**YOUR GOAL**
Write the following entries out again exactly, skipping each image.

[Structured diff data]
···
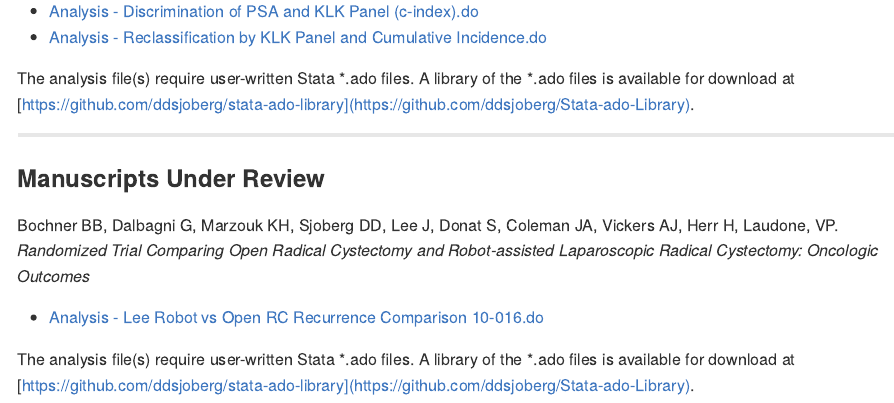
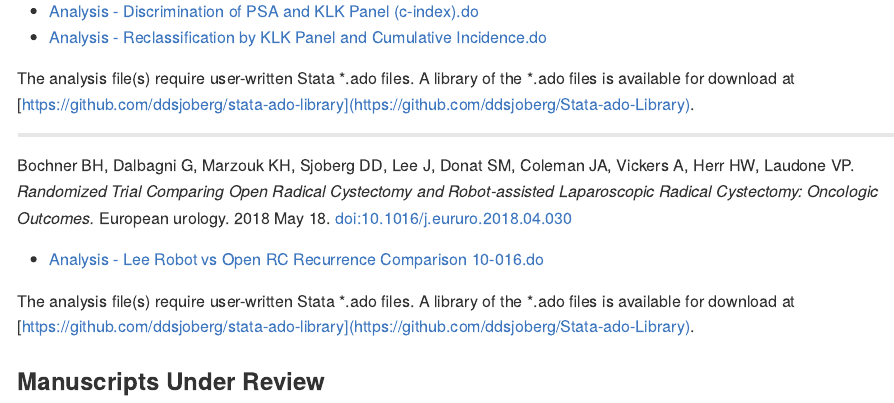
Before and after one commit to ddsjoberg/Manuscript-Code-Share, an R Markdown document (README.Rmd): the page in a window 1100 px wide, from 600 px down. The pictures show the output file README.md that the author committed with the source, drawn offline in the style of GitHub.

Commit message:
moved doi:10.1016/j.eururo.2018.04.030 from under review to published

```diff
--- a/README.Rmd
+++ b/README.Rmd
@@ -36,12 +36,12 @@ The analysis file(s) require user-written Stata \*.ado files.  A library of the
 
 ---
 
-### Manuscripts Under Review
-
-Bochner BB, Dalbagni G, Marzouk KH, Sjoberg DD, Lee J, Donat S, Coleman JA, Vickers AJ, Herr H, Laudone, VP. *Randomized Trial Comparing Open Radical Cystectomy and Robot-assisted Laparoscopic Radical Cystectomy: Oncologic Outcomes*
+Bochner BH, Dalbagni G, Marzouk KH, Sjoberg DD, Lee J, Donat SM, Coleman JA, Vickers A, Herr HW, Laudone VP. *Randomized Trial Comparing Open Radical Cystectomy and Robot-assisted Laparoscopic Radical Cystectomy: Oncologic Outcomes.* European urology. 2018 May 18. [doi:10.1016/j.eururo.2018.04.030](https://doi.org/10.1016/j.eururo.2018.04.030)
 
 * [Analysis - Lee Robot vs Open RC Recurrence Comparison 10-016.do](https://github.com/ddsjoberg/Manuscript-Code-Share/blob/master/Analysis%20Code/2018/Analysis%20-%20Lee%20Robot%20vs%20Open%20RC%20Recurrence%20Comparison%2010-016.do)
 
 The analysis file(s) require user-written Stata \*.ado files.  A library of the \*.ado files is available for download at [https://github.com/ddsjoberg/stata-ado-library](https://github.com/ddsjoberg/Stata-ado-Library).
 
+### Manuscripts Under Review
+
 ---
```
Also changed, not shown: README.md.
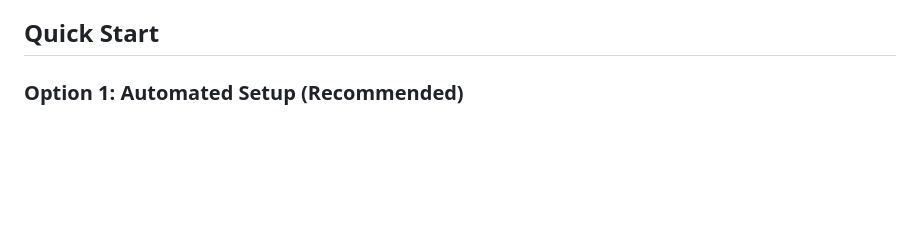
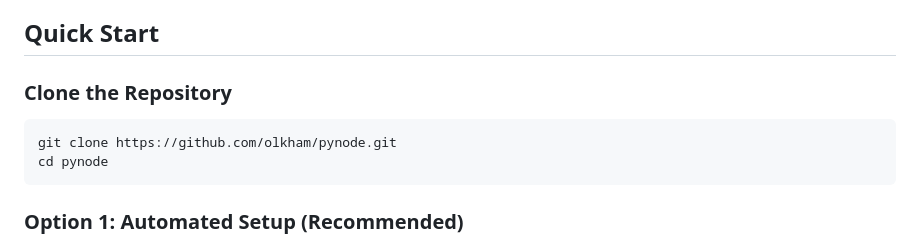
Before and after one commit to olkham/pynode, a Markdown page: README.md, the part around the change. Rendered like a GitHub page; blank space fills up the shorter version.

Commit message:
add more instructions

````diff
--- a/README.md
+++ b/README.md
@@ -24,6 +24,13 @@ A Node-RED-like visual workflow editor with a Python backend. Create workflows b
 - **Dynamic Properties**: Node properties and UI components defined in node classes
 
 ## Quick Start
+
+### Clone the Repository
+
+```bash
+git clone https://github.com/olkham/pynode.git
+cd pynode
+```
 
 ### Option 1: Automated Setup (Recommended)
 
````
···
**EXERCISE ANSWER**
Before and after one commit to ddsjoberg/Manuscript-Code-Share, an R Markdown document (README.Rmd): the page in a window 1100 px wide, from 600 px down. The pictures show the output file README.md that the author committed with the source, drawn offline in the style of GitHub.

Commit message:
moved doi:10.1016/j.eururo.2018.04.030 from under review to published

```diff
--- a/README.Rmd
+++ b/README.Rmd
@@ -36,12 +36,12 @@ The analysis file(s) require user-written Stata \*.ado files.  A library of the
 
 ---
 
-### Manuscripts Under Review
-
-Bochner BB, Dalbagni G, Marzouk KH, Sjoberg DD, Lee J, Donat S, Coleman JA, Vickers AJ, Herr H, Laudone, VP. *Randomized Trial Comparing Open Radical Cystectomy and Robot-assisted Laparoscopic Radical Cystectomy: Oncologic Outcomes*
+Bochner BH, Dalbagni G, Marzouk KH, Sjoberg DD, Lee J, Donat SM, Coleman JA, Vickers A, Herr HW, Laudone VP. *Randomized Trial Comparing Open Radical Cystectomy and Robot-assisted Laparoscopic Radical Cystectomy: Oncologic Outcomes.* European urology. 2018 May 18. [doi:10.1016/j.eururo.2018.04.030](https://doi.org/10.1016/j.eururo.2018.04.030)
 
 * [Analysis - Lee Robot vs Open RC Recurrence Comparison 10-016.do](https://github.com/ddsjoberg/Manuscript-Code-Share/blob/master/Analysis%20Code/2018/Analysis%20-%20Lee%20Robot%20vs%20Open%20RC%20Recurrence%20Comparison%2010-016.do)
 
 The analysis file(s) require user-written Stata \*.ado files.  A library of the \*.ado files is available for download at [https://github.com/ddsjoberg/stata-ado-library](https://github.com/ddsjoberg/Stata-ado-Library).
 
+### Manuscripts Under Review
+
 ---
```
Also changed, not shown: README.md.
Before and after one commit to olkham/pynode, a Markdown page: README.md, the part around the change. Rendered like a GitHub page; blank space fills up the shorter version.

Commit message:
add more instructions

````diff
--- a/README.md
+++ b/README.md
@@ -24,6 +24,13 @@ A Node-RED-like visual workflow editor with a Python backend. Create workflows b
 - **Dynamic Properties**: Node properties and UI components defined in node classes
 
 ## Quick Start
+
+### Clone the Repository
+
+```bash
+git clone https://github.com/olkham/pynode.git
+cd pynode
+```
 
 ### Option 1: Automated Setup (Recommended)
 
````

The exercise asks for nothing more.